## WHAT YOU HAVE TO DO
All lines of the material that contain "pinterest" must be copied out.

--------------------------------------------------

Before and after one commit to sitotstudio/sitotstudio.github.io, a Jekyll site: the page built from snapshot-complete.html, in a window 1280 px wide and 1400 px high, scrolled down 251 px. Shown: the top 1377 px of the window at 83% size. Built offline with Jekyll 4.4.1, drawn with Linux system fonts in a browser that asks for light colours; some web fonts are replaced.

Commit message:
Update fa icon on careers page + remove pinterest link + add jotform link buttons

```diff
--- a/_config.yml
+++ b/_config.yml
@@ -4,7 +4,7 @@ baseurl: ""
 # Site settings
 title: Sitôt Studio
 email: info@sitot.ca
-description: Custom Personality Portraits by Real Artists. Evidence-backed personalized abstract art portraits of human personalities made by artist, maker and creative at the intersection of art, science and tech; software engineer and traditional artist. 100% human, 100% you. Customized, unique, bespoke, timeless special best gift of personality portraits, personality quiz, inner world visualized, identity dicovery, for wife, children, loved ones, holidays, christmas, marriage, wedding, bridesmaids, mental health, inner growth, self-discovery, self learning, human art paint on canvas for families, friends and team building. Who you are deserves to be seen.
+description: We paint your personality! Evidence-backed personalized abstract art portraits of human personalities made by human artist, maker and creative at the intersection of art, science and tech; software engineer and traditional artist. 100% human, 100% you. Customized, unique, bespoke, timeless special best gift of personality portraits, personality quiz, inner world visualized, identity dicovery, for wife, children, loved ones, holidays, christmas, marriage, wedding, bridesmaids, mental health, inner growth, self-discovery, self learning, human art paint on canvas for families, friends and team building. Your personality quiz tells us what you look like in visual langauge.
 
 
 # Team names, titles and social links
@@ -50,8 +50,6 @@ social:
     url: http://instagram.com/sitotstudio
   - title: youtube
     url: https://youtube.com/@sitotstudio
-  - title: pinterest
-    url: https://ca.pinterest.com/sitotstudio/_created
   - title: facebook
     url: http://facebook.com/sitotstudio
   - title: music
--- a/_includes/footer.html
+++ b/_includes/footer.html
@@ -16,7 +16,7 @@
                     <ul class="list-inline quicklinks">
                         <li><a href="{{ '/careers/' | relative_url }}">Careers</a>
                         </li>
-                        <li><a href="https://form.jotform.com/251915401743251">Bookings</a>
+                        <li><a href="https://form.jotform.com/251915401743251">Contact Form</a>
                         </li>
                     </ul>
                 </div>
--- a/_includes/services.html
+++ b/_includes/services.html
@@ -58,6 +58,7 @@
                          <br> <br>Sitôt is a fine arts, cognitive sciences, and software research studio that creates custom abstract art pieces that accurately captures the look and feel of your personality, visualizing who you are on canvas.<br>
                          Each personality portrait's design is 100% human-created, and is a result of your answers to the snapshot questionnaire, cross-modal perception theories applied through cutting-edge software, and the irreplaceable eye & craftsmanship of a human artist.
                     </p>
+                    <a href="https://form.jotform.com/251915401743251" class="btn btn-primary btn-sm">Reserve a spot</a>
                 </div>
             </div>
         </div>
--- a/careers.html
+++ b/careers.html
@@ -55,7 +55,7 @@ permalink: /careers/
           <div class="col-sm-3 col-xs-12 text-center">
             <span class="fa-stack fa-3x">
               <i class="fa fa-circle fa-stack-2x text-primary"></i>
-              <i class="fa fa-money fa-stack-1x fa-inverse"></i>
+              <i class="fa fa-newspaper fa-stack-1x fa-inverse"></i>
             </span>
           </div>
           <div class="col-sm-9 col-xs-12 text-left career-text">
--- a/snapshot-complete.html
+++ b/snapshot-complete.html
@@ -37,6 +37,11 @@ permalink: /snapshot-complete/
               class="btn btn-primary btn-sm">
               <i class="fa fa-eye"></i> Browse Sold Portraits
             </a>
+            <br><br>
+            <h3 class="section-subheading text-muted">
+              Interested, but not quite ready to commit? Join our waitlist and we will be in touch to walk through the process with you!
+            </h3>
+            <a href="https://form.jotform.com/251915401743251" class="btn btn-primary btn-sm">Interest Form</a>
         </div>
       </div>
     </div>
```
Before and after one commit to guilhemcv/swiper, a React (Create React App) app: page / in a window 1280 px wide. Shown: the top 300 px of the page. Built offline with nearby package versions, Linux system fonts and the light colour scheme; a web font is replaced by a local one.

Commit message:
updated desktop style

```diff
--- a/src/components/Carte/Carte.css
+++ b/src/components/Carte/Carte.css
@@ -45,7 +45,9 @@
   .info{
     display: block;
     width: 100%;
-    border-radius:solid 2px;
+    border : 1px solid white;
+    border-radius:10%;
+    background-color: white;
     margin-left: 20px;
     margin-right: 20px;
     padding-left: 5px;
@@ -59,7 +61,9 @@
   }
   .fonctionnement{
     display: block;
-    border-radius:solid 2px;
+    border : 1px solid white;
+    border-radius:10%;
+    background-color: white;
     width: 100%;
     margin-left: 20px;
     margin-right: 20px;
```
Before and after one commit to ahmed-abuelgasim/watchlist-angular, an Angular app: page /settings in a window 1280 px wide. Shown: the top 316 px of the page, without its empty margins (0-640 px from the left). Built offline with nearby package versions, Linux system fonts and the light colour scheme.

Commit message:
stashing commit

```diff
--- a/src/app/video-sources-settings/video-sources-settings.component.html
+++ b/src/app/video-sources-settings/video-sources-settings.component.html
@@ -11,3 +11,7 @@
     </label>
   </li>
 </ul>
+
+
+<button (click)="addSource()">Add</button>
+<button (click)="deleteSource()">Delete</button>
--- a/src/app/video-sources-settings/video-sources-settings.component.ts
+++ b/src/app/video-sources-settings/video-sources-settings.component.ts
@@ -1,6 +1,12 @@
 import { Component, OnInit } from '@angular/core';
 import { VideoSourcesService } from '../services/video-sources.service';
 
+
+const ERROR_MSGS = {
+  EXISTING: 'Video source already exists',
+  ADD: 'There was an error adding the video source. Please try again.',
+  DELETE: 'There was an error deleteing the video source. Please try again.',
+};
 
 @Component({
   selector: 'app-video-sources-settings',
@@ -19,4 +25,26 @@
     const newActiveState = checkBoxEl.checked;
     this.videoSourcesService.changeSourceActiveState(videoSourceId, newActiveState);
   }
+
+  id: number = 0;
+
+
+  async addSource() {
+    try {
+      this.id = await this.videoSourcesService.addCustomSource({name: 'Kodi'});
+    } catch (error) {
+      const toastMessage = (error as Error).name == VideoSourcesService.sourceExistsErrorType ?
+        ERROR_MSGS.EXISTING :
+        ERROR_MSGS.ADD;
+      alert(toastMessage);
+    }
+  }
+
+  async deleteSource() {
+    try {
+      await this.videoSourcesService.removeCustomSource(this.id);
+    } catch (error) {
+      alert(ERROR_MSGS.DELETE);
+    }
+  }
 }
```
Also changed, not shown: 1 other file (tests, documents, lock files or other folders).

--------------------------------------------------

## RESULT OF THIS EXERCISE
Update fa icon on careers page + remove pinterest link + add jotform link buttons
-  - title: pinterest
-    url: https://ca.pinterest.com/sitotstudio/_created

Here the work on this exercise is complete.